Multilateration - the calculation of a position based on the time difference of accurate clocks from recievers at fixed position. A short signal is sent from the transmitter to 4 points on the earths surface. Now using the Difference in the Arrival time, the recievers, using atomic clocks accurately calculate the transmitters position.

Nope. In multilateration, the unit whose position is to be determined,

*transmits* a signal to multiple receivers that use time difference of arrival

*between the receiving sites* to determine a set of possible locations that lie in a

**hyperboloid**, hence the term

**hyperbolic positioning**. This does

*not* require an absolute time, as the only thing that matters is the difference of arrival times between the receivers. Now, if you add in a third receiver, you now get another hyperboloid, defining a curve in space. Toss in a fourth receiver, and you now have your location in space, without reference to an absolute time.

In case you don't know, a hyperboloid is kind of like two cones connected at the points.

What I explained was nothing like multilateration: The unit whose position is to be determined,

*receives* absolute time and position signals from a transmitter. Using the

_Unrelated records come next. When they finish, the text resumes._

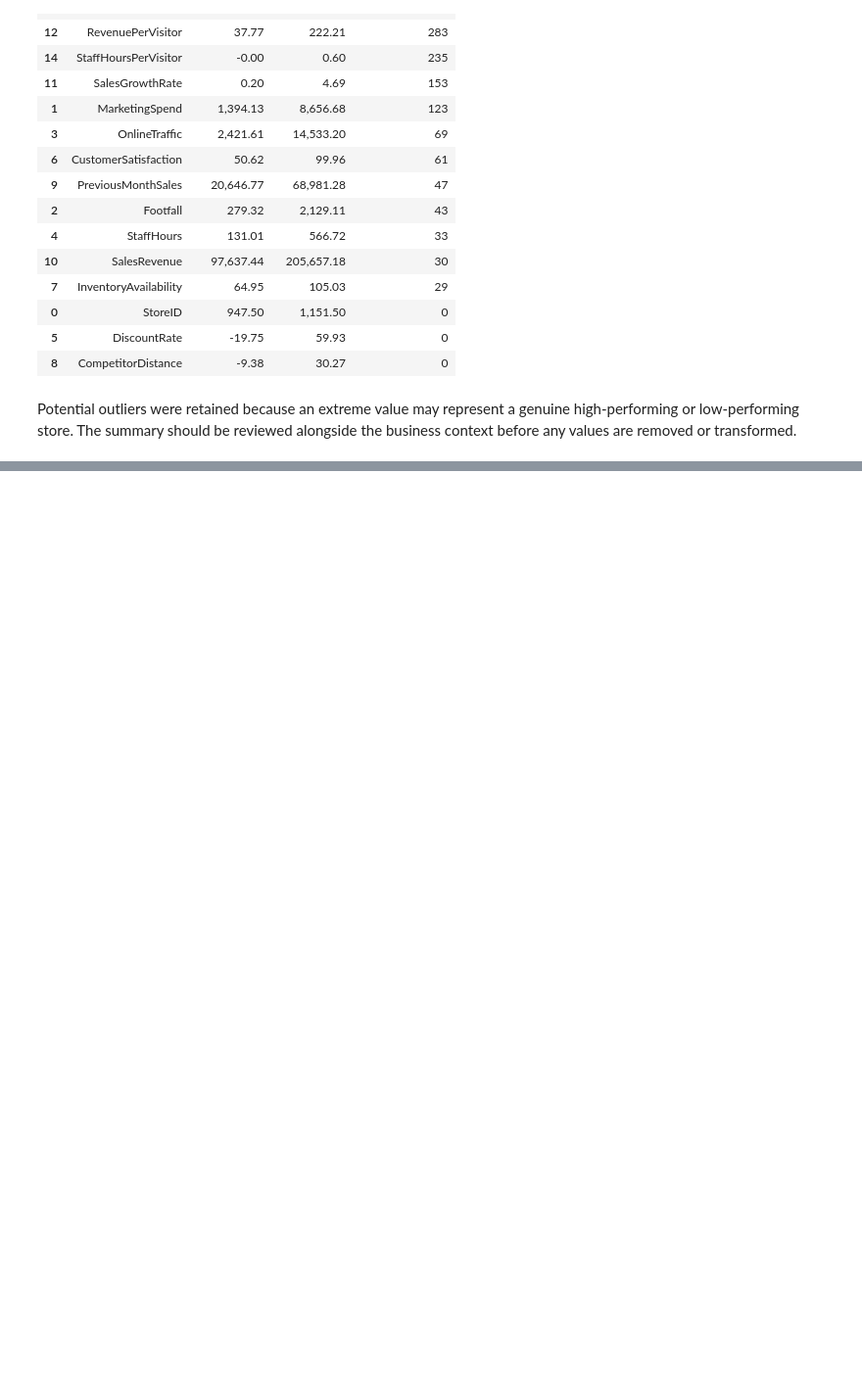
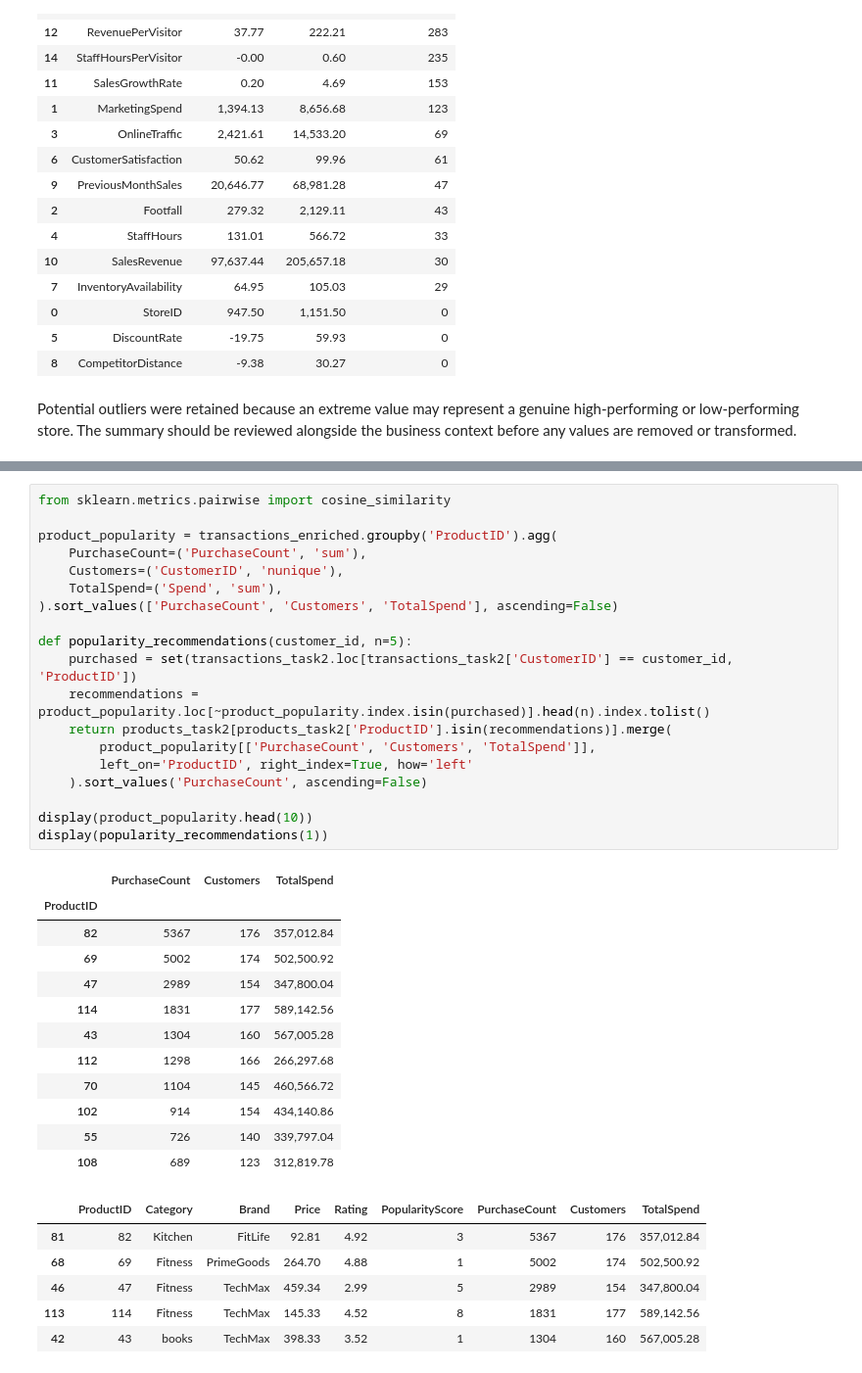
Before and after one commit to PaulaEleni05/CA1-Business-Analytics, a Jupyter notebook: CA1_Analysis.ipynb, the cells around one changed output, grey strips where cells are left out. Shown at 98% size. Cells and saved outputs as stored; diff of their text form; blank space fills up the shorter version.

```diff
--- a/CA1_Analysis.ipynb
+++ b/CA1_Analysis.ipynb
@@ -531,0 +722,38 @@ Potential outliers were retained because an extreme value may represent a genuin
+# %%
+from sklearn.metrics.pairwise import cosine_similarity
+
+product_popularity = transactions_enriched.groupby('ProductID').agg(
+    PurchaseCount=('PurchaseCount', 'sum'),
+    Customers=('CustomerID', 'nunique'),
+    TotalSpend=('Spend', 'sum'),
+).sort_values(['PurchaseCount', 'Customers', 'TotalSpend'], ascending=False)
+
+def popularity_recommendations(customer_id, n=5):
+    purchased = set(transactions_task2.loc[transactions_task2['CustomerID'] == customer_id, 'ProductID'])
+    recommendations = product_popularity.loc[~product_popularity.index.isin(purchased)].head(n).index.tolist()
+    return products_task2[products_task2['ProductID'].isin(recommendations)].merge(
+        product_popularity[['PurchaseCount', 'Customers', 'TotalSpend']],
+        left_on='ProductID', right_index=True, how='left'
+    ).sort_values('PurchaseCount', ascending=False)
+
+display(product_popularity.head(10))
+display(popularity_recommendations(1))
+# %% [output]
+|  | PurchaseCount | Customers | TotalSpend |
+| ProductID |  |  |  |
+| 82 | 5367 | 176 | 357,012.84 |
+| 69 | 5002 | 174 | 502,500.92 |
+| 47 | 2989 | 154 | 347,800.04 |
+| 114 | 1831 | 177 | 589,142.56 |
+| 43 | 1304 | 160 | 567,005.28 |
+| 112 | 1298 | 166 | 266,297.68 |
+| 70 | 1104 | 145 | 460,566.72 |
+| 102 | 914 | 154 | 434,140.86 |
+| 55 | 726 | 140 | 339,797.04 |
+| 108 | 689 | 123 | 312,819.78 |
+|  | ProductID | Category | Brand | Price | Rating | PopularityScore | PurchaseCount | Customers | TotalSpend |
+| 81 | 82 | Kitchen | FitLife | 92.81 | 4.92 | 3 | 5367 | 176 | 357,012.84 |
+| 68 | 69 | Fitness | PrimeGoods | 264.70 | 4.88 | 1 | 5002 | 174 | 502,500.92 |
+| 46 | 47 | Fitness | TechMax | 459.34 | 2.99 | 5 | 2989 | 154 | 347,800.04 |
+| 113 | 114 | Fitness | TechMax | 145.33 | 4.52 | 8 | 1831 | 177 | 589,142.56 |
+| 42 | 43 | books | TechMax | 398.33 | 3.52 | 1 | 1304 | 160 | 567,005.28 |
```
Also changed, not shown: parts of 18 cells of this notebook.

**time delay in reception**, it calculates its distance from the transmitter. This defines a

**sphere** in space. A sphere is not a hyperboloid.